##### DATA UNDER STUDY
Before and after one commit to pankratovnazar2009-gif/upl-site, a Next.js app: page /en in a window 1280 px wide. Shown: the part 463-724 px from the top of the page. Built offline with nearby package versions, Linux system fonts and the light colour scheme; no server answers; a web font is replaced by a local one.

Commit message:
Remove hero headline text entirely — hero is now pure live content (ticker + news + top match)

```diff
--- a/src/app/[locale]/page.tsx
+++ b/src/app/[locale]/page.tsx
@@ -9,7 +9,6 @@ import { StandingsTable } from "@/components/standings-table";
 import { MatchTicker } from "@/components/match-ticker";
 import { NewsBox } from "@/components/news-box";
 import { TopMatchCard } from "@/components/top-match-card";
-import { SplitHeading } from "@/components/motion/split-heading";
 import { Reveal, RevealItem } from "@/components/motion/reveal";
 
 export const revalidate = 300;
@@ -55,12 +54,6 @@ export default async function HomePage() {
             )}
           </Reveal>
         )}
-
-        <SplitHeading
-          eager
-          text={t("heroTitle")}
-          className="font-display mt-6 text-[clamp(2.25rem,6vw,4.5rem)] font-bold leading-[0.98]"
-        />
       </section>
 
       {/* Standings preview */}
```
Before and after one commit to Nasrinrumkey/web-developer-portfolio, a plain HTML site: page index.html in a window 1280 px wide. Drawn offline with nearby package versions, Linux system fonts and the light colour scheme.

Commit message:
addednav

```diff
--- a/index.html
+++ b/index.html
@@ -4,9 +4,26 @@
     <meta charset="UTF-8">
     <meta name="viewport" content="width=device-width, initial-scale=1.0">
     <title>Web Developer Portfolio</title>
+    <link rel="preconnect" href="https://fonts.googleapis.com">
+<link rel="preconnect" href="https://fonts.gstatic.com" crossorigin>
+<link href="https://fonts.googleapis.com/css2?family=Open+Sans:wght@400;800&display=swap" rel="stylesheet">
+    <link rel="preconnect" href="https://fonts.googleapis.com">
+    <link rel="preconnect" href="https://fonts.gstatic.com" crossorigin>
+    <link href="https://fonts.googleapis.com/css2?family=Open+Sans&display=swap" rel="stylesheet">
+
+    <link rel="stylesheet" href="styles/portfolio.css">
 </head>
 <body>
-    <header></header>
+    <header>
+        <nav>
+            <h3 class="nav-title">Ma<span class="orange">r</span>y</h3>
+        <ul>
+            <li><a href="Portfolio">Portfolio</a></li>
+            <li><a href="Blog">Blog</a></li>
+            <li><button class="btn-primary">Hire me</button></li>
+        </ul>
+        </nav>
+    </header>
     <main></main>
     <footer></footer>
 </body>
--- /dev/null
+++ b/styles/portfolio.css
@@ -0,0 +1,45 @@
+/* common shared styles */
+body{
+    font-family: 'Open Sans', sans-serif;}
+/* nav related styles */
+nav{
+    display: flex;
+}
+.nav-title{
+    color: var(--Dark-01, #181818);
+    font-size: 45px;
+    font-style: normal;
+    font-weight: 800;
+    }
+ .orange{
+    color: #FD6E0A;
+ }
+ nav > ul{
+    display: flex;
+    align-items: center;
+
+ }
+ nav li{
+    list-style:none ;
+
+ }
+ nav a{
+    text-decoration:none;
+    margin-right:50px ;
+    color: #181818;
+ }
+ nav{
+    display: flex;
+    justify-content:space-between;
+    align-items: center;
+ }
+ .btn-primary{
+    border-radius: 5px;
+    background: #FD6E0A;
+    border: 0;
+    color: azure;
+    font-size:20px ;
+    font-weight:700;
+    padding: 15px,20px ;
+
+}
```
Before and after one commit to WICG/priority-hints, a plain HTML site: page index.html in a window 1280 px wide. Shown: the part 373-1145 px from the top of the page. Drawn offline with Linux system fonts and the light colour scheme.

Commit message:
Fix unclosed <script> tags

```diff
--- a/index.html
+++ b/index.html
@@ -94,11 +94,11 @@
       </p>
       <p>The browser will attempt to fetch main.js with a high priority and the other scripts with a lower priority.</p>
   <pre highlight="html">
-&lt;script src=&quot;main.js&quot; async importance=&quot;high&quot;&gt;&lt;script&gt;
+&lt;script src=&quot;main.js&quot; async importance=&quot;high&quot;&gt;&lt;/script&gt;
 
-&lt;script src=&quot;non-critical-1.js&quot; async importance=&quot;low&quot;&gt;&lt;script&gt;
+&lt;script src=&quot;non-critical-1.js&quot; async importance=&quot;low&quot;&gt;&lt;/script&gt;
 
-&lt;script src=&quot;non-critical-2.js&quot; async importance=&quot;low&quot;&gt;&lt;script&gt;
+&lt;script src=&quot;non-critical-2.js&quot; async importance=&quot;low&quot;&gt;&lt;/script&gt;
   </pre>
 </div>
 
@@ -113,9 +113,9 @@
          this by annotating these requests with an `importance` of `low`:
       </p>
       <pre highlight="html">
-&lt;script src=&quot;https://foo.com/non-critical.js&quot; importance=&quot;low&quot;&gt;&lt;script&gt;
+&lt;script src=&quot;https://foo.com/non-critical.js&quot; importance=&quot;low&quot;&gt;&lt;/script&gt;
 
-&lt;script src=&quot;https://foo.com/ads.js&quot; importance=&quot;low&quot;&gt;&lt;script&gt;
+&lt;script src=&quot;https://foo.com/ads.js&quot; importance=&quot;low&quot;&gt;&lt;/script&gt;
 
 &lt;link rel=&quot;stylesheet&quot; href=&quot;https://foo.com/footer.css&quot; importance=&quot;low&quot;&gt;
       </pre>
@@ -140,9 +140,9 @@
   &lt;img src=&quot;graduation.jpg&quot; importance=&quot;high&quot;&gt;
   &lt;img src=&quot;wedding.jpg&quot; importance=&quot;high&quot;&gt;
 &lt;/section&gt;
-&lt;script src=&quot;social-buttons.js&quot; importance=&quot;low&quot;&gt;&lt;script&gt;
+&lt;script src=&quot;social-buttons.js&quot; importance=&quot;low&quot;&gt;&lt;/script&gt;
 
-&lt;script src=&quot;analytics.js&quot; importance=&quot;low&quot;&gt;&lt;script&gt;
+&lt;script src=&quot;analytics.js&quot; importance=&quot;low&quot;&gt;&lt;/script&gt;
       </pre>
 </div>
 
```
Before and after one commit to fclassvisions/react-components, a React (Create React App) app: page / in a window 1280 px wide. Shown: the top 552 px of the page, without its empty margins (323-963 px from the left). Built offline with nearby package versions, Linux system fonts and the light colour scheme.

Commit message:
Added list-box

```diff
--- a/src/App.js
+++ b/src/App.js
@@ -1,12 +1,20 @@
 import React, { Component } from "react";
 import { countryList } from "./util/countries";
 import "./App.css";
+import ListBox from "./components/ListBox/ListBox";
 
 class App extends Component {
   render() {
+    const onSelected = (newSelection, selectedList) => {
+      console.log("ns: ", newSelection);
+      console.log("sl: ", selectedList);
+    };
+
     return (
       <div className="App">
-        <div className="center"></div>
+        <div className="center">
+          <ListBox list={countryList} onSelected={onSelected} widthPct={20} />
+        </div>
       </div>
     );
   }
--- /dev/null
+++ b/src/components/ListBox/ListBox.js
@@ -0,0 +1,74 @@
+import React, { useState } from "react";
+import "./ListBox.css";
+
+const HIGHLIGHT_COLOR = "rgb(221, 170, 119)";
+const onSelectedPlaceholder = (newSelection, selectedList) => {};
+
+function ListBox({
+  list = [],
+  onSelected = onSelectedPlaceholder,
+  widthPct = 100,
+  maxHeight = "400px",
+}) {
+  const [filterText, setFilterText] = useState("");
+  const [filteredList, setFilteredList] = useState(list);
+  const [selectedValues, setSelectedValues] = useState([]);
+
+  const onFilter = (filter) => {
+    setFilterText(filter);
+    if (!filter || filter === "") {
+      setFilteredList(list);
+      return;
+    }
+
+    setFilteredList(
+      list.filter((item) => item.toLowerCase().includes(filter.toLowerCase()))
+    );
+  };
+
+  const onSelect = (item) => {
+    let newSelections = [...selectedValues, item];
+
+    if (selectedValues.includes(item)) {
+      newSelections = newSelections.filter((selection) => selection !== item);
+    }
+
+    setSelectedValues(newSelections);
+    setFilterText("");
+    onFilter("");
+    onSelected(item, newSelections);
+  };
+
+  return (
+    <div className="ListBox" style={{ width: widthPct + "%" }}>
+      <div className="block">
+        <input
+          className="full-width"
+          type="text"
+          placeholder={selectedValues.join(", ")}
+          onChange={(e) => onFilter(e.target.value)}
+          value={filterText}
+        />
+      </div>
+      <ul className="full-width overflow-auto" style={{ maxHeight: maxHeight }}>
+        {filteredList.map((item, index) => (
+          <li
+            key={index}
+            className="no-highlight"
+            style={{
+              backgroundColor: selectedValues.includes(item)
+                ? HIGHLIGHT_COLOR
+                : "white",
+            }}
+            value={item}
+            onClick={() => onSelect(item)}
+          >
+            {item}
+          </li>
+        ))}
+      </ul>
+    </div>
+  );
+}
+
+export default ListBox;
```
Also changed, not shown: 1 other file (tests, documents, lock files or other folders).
##########
__WORK TO BE COMPLETED__.
For this exercise, return every line from the data that holds the string "center".

__OUTPUT__.
+    align-items: center;
+    align-items: center;
-        <div className="center"></div>
+        <div className="center">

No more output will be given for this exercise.